▶ [Input for this task]:

==*==

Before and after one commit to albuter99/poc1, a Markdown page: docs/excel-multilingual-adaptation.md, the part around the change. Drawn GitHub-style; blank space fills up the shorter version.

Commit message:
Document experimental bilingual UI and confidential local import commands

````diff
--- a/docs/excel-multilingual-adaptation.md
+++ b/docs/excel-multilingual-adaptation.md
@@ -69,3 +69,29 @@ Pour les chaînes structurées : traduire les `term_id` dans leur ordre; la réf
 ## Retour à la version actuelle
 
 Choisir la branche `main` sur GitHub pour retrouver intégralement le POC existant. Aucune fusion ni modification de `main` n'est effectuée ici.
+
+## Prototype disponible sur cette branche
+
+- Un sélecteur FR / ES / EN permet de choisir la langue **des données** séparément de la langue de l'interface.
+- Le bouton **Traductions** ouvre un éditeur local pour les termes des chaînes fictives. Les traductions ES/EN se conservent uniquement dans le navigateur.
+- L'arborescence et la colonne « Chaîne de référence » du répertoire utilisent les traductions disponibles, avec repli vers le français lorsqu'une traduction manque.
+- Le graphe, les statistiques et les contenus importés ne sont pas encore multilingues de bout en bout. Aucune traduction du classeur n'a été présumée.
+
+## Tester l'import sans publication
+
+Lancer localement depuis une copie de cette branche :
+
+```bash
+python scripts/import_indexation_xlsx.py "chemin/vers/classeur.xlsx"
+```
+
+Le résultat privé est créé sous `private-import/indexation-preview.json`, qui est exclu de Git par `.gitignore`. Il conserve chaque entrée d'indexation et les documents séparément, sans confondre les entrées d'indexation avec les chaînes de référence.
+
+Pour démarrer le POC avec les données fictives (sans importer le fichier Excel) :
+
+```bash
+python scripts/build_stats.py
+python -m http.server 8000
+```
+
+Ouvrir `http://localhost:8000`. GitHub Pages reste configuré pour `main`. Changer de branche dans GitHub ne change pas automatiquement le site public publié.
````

==*==

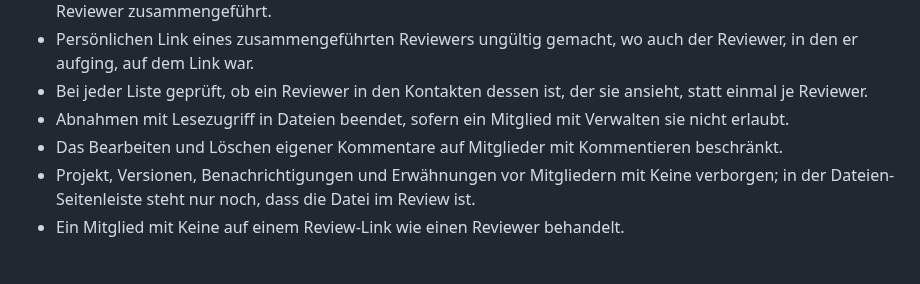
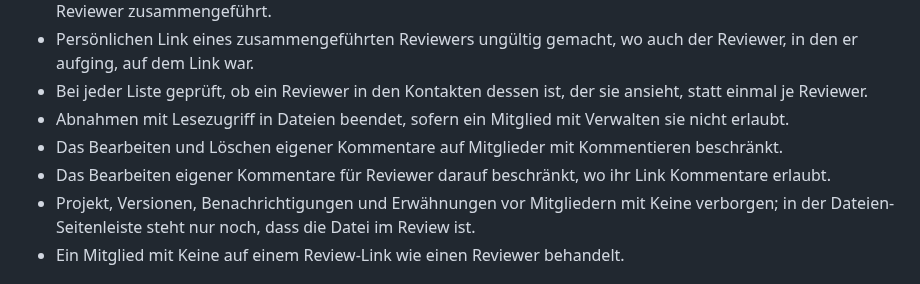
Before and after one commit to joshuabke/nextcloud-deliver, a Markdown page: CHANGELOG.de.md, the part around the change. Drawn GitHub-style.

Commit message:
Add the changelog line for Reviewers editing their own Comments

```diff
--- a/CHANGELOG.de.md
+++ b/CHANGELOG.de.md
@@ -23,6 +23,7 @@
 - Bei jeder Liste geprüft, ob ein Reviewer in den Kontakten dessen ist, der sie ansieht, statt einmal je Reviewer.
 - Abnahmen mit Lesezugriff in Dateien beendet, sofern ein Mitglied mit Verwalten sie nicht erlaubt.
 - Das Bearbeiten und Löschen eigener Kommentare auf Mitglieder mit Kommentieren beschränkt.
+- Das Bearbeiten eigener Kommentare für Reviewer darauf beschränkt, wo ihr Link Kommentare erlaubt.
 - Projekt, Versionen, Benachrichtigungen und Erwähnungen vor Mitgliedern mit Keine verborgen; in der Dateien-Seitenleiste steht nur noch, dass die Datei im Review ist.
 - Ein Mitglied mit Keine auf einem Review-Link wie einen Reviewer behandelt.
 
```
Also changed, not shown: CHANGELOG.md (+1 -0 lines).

==*==

▶ [Problem]: Some lines of the material above contain the string "fictives". Please state how many, giving the number alone.

▶ [Answer for the task]: 2